▶ GOAL OF THE EXERCISE: What lines in the entries below contain the word "event"? Copy all of them.

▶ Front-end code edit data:

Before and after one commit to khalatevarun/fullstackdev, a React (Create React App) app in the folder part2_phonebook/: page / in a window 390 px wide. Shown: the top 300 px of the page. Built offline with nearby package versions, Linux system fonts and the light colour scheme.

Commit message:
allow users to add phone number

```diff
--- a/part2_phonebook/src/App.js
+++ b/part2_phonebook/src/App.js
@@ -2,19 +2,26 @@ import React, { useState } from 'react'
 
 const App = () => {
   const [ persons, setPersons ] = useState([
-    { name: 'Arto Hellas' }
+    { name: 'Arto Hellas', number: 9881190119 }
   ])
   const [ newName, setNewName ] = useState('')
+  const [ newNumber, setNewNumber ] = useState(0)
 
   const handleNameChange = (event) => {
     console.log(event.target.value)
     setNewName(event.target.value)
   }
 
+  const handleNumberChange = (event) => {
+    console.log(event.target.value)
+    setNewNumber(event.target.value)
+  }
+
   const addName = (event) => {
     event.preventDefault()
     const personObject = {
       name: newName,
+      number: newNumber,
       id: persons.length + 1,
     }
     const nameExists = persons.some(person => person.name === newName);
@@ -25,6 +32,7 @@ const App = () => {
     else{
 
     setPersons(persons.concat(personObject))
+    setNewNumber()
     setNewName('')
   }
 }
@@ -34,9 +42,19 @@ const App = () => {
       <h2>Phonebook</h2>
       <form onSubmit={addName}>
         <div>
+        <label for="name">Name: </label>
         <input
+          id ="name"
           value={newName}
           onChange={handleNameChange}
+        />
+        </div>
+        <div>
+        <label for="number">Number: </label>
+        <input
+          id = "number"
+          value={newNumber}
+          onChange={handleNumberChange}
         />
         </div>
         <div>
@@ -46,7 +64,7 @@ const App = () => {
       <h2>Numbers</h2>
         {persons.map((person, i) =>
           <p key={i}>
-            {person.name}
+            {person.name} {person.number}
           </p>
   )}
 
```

▶ RESPONSE BOX:
   const handleNameChange = (event) => {
     console.log(event.target.value)
     setNewName(event.target.value)
+  const handleNumberChange = (event) => {
+    console.log(event.target.value)
+    setNewNumber(event.target.value)
   const addName = (event) => {
     event.preventDefault()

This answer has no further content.